- _What needs to be done_: Line by line, copy out the entries exactly and leave the pictures behind.

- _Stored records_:
+ + + + + + +
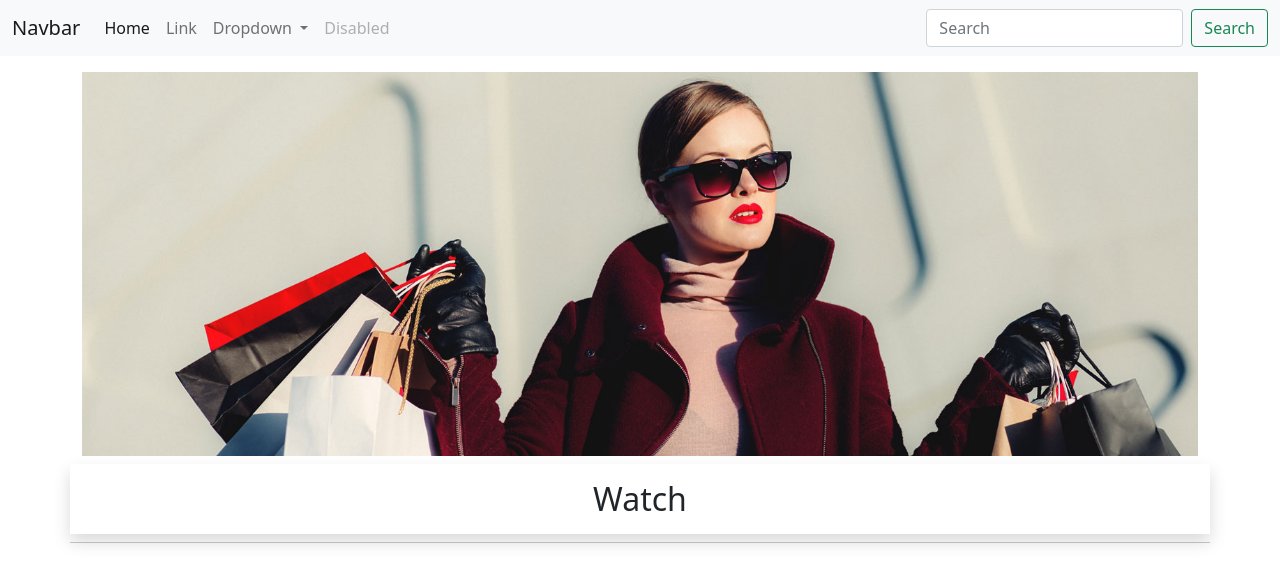
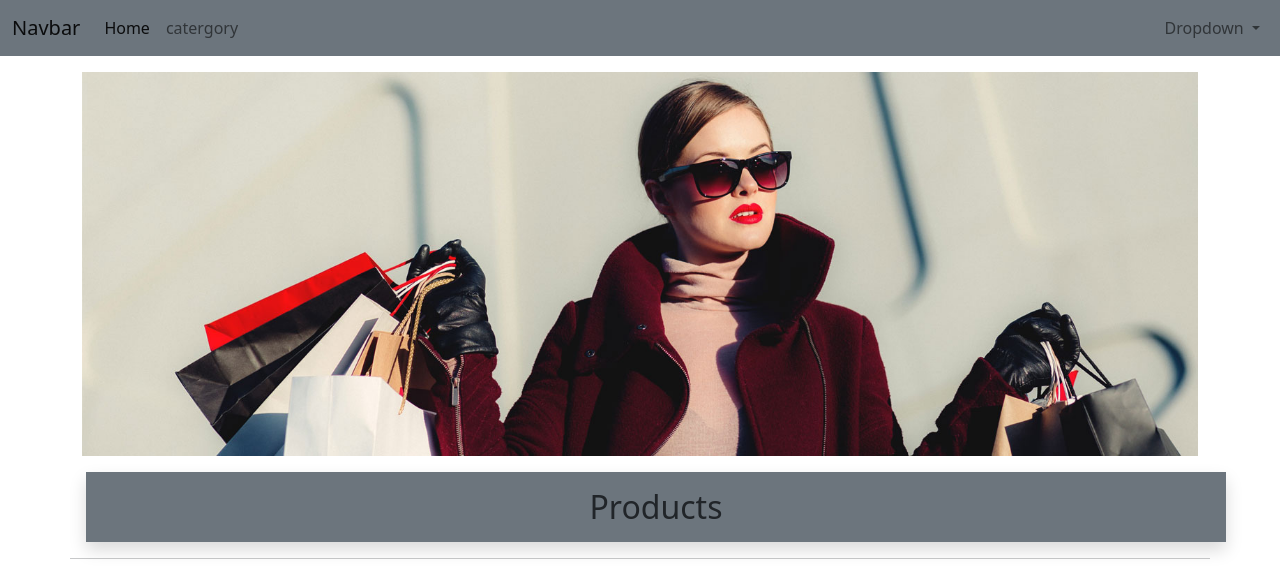
Before and after one commit to Isuruhewawasam/store, a Django app: page / in a window 1280 px wide. Shown: the top 576 px of the page. Run offline with Django 3.2, Linux system fonts and the light colour scheme; data comes from the database, SQL or seed files in the repository.

Commit message:
new html layouts

```diff
--- a/shop/templates/base.html
+++ b/shop/templates/base.html
@@ -23,39 +23,36 @@
     <title>ecom</title>
   </head>
   <body>
-    <nav class="navbar navbar-expand-lg navbar-light bg-light">
+    <nav class="navbar navbar-expand-lg navbar-light bg-secondary">
   <div class="container-fluid">
-    <a class="navbar-brand" href="#">Navbar</a>
+    <a class="navbar-brand" href="{% url 'home' %}">Navbar</a>
     <button class="navbar-toggler" type="button" data-bs-toggle="collapse" data-bs-target="#navbarSupportedContent" aria-controls="navbarSupportedContent" aria-expanded="false" aria-label="Toggle navigation">
       <span class="navbar-toggler-icon"></span>
     </button>
     <div class="collapse navbar-collapse" id="navbarSupportedContent">
       <ul class="navbar-nav me-auto mb-2 mb-lg-0">
         <li class="nav-item">
-          <a class="nav-link active" aria-current="page" href="#">Home</a>
+          <a class="nav-link active" aria-current="page" href="{% url 'home' %}">Home</a>
         </li>
         <li class="nav-item">
-          <a class="nav-link" href="#">Link</a>
+          <a class="nav-link" href="{% url 'catergory' %}">catergory</a>
         </li>
+
+
+      </ul>
+      <ul class="navbar-nav ml-auto mb-2 mb-lg-0">
         <li class="nav-item dropdown">
           <a class="nav-link dropdown-toggle" href="#" id="navbarDropdown" role="button" data-bs-toggle="dropdown" aria-expanded="false">
             Dropdown
           </a>
-          <ul class="dropdown-menu" aria-labelledby="navbarDropdown">
-            <li><a class="dropdown-item" href="#">Action</a></li>
-            <li><a class="dropdown-item" href="#">Another action</a></li>
+          <ul class="dropdown-menu dropdown-menu-right" aria-labelledby="navbarDropdown">
+            <li><a class="dropdown-item" href="">Logout</a></li>
+            <li><a class="dropdown-item" href="#">Login</a></li>
             <li><hr class="dropdown-divider"></li>
-            <li><a class="dropdown-item" href="#">Something else here</a></li>
+            <li><a class="dropdown-item" href="#">Rgister</a></li>
           </ul>
         </li>
-        <li class="nav-item">
-          <a class="nav-link disabled" href="#" tabindex="-1" aria-disabled="true">Disabled</a>
-        </li>
       </ul>
-      <form class="d-flex">
-        <input class="form-control me-2" type="search" placeholder="Search" aria-label="Search">
-        <button class="btn btn-outline-success" type="submit">Search</button>
-      </form>
     </div>
   </div>
 </nav>
@@ -66,9 +63,9 @@
 
     {% endblock body %}
 
-    <footer class="footer mt-5 py-3 bg-light">
+    <footer class="footer mt-5 py-3 bg-success">
       <div class="container">
-        <span class="text-muted">Place sticky footer content here.</span>
+        <span class="text-danger text-bg-dark">All right recieved...</span>
       </div>
     </footer>
 
--- a/shop/templates/home.html
+++ b/shop/templates/catergory.html
@@ -12,7 +12,7 @@
 			</div>
 			{% for cat in catergory %}
 
-	<h2 class="text-center mt-2 shadow p-3">{{cat.cat_name}}</h2>
+	<h2 class="text-center mt-2 shadow p-3 bg-secondary">{{cat.cat_name}}</h2>
 	<hr>
 	<div class ="row mt-3">
 
--- a/shop/templates/product.html
+++ b/shop/templates/product.html
@@ -1,24 +1,46 @@
-{% for cat in catergory %}
+{% extends 'base.html' %}
 
-	<h2 class="text-center mt-2">{{cat.cat_name}}</h2>
+{% load static %}
+
+
+{% block body %}
+	<div class="container">
+		<div class="row">
+			<div class="col-12 mt-3">
+				<img src="{% static 'images/banner-bg.jpg' %}" alt="Item 1" width="100%">
+
+
+			</div>
+
+
+	<h2 class="text-center shadow p-3 m-3 bg-secondary">Products</h2>
 	<hr>
-	<div class ="row mt-3">
+	<div class ="row mt-5">
 
-		{% for x in cat.product_set.all %}
+		{% for x in product %}
 
 
 		<div class ="col-md-4 mt-3">
 
-		  	<a href=""><h2 class="text-danger text-start">{{x.product_name}}</a></h2>
-			<img src= "{{x.product_image.url}}" alt="" width="250" height="250"></br>
+			<div class="card shadow" style="width: 18rem;" >
+				<img src="{{x.product_image.url}}" class="card-img-top" alt="..."width="250" height="250">
+				<div class="card-body">
+				  <h5 class="card-title"><a class="lin" href="">{{x.product_name}}</a></h5>
+
+				  <a href="#" class="btn btn-outline-danger "><img src="{% static 'images/cart.png' %}" alt="" width="30" height="30"></a>
+				</div>
+			  </div>
+
+
 
 
 		  </div>
 
 		{% endfor %}
 		</div>
-{% endfor %}
+
 
 </div>
+</div>
 
-{% endblock body %}
+{% endblock  %}
--- a/shop/urls.py
+++ b/shop/urls.py
@@ -1,9 +1,10 @@
 
 
 from django.urls import path
-from .views import HomeView,product, productView
+from .views import catView,product, productView
 
 urlpatterns = [
-    path('',HomeView.as_view(),name='home'),
-    path('product/',productView.as_view(),name='home'),
+    path('',productView.as_view(),name='home'),
+    path('catergory/',catView.as_view(),name='catergory'),
+
 ]
--- a/shop/views.py
+++ b/shop/views.py
@@ -4,8 +4,8 @@ from.models import *
 
 # Create your views here.
 
-class HomeView(TemplateView):
-    template_name = 'home.html'
+class catView(TemplateView):
+    template_name = 'catergory.html'
 
     def get_context_data(self, **kwargs):
         contex= super().get_context_data(**kwargs)
@@ -15,7 +15,7 @@ class HomeView(TemplateView):
 
 
 class productView(TemplateView):
-    template_name='index.html'
+    template_name='product.html'
 
     def get_context_data(self, **kwargs):
         contex= super().get_context_data(**kwargs)
```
+ + + + + + +
- _Answer section_:
Before and after one commit to Isuruhewawasam/store, a Django app: page / in a window 1280 px wide. Shown: the top 576 px of the page. Run offline with Django 3.2, Linux system fonts and the light colour scheme; data comes from the database, SQL or seed files in the repository.

Commit message:
new html layouts

```diff
--- a/shop/templates/base.html
+++ b/shop/templates/base.html
@@ -23,39 +23,36 @@
     <title>ecom</title>
   </head>
   <body>
-    <nav class="navbar navbar-expand-lg navbar-light bg-light">
+    <nav class="navbar navbar-expand-lg navbar-light bg-secondary">
   <div class="container-fluid">
-    <a class="navbar-brand" href="#">Navbar</a>
+    <a class="navbar-brand" href="{% url 'home' %}">Navbar</a>
     <button class="navbar-toggler" type="button" data-bs-toggle="collapse" data-bs-target="#navbarSupportedContent" aria-controls="navbarSupportedContent" aria-expanded="false" aria-label="Toggle navigation">
       <span class="navbar-toggler-icon"></span>
     </button>
     <div class="collapse navbar-collapse" id="navbarSupportedContent">
       <ul class="navbar-nav me-auto mb-2 mb-lg-0">
         <li class="nav-item">
-          <a class="nav-link active" aria-current="page" href="#">Home</a>
+          <a class="nav-link active" aria-current="page" href="{% url 'home' %}">Home</a>
         </li>
         <li class="nav-item">
-          <a class="nav-link" href="#">Link</a>
+          <a class="nav-link" href="{% url 'catergory' %}">catergory</a>
         </li>
+
+
+      </ul>
+      <ul class="navbar-nav ml-auto mb-2 mb-lg-0">
         <li class="nav-item dropdown">
           <a class="nav-link dropdown-toggle" href="#" id="navbarDropdown" role="button" data-bs-toggle="dropdown" aria-expanded="false">
             Dropdown
           </a>
-          <ul class="dropdown-menu" aria-labelledby="navbarDropdown">
-            <li><a class="dropdown-item" href="#">Action</a></li>
-            <li><a class="dropdown-item" href="#">Another action</a></li>
+          <ul class="dropdown-menu dropdown-menu-right" aria-labelledby="navbarDropdown">
+            <li><a class="dropdown-item" href="">Logout</a></li>
+            <li><a class="dropdown-item" href="#">Login</a></li>
             <li><hr class="dropdown-divider"></li>
-            <li><a class="dropdown-item" href="#">Something else here</a></li>
+            <li><a class="dropdown-item" href="#">Rgister</a></li>
           </ul>
         </li>
-        <li class="nav-item">
-          <a class="nav-link disabled" href="#" tabindex="-1" aria-disabled="true">Disabled</a>
-        </li>
       </ul>
-      <form class="d-flex">
-        <input class="form-control me-2" type="search" placeholder="Search" aria-label="Search">
-        <button class="btn btn-outline-success" type="submit">Search</button>
-      </form>
     </div>
   </div>
 </nav>
@@ -66,9 +63,9 @@
 
     {% endblock body %}
 
-    <footer class="footer mt-5 py-3 bg-light">
+    <footer class="footer mt-5 py-3 bg-success">
       <div class="container">
-        <span class="text-muted">Place sticky footer content here.</span>
+        <span class="text-danger text-bg-dark">All right recieved...</span>
       </div>
     </footer>
 
--- a/shop/templates/home.html
+++ b/shop/templates/catergory.html
@@ -12,7 +12,7 @@
 			</div>
 			{% for cat in catergory %}
 
-	<h2 class="text-center mt-2 shadow p-3">{{cat.cat_name}}</h2>
+	<h2 class="text-center mt-2 shadow p-3 bg-secondary">{{cat.cat_name}}</h2>
 	<hr>
 	<div class ="row mt-3">
 
--- a/shop/templates/product.html
+++ b/shop/templates/product.html
@@ -1,24 +1,46 @@
-{% for cat in catergory %}
+{% extends 'base.html' %}
 
-	<h2 class="text-center mt-2">{{cat.cat_name}}</h2>
+{% load static %}
+
+
+{% block body %}
+	<div class="container">
+		<div class="row">
+			<div class="col-12 mt-3">
+				<img src="{% static 'images/banner-bg.jpg' %}" alt="Item 1" width="100%">
+
+
+			</div>
+
+
+	<h2 class="text-center shadow p-3 m-3 bg-secondary">Products</h2>
 	<hr>
-	<div class ="row mt-3">
+	<div class ="row mt-5">
 
-		{% for x in cat.product_set.all %}
+		{% for x in product %}
 
 
 		<div class ="col-md-4 mt-3">
 
-		  	<a href=""><h2 class="text-danger text-start">{{x.product_name}}</a></h2>
-			<img src= "{{x.product_image.url}}" alt="" width="250" height="250"></br>
+			<div class="card shadow" style="width: 18rem;" >
+				<img src="{{x.product_image.url}}" class="card-img-top" alt="..."width="250" height="250">
+				<div class="card-body">
+				  <h5 class="card-title"><a class="lin" href="">{{x.product_name}}</a></h5>
+
+				  <a href="#" class="btn btn-outline-danger "><img src="{% static 'images/cart.png' %}" alt="" width="30" height="30"></a>
+				</div>
+			  </div>
+
+
 
 
 		  </div>
 
 		{% endfor %}
 		</div>
-{% endfor %}
+
 
 </div>
+</div>
 
-{% endblock body %}
+{% endblock  %}
--- a/shop/urls.py
+++ b/shop/urls.py
@@ -1,9 +1,10 @@
 
 
 from django.urls import path
-from .views import HomeView,product, productView
+from .views import catView,product, productView
 
 urlpatterns = [
-    path('',HomeView.as_view(),name='home'),
-    path('product/',productView.as_view(),name='home'),
+    path('',productView.as_view(),name='home'),
+    path('catergory/',catView.as_view(),name='catergory'),
+
 ]
--- a/shop/views.py
+++ b/shop/views.py
@@ -4,8 +4,8 @@ from.models import *
 
 # Create your views here.
 
-class HomeView(TemplateView):
-    template_name = 'home.html'
+class catView(TemplateView):
+    template_name = 'catergory.html'
 
     def get_context_data(self, **kwargs):
         contex= super().get_context_data(**kwargs)
@@ -15,7 +15,7 @@ class HomeView(TemplateView):
 
 
 class productView(TemplateView):
-    template_name='index.html'
+    template_name='product.html'
 
     def get_context_data(self, **kwargs):
         contex= super().get_context_data(**kwargs)
```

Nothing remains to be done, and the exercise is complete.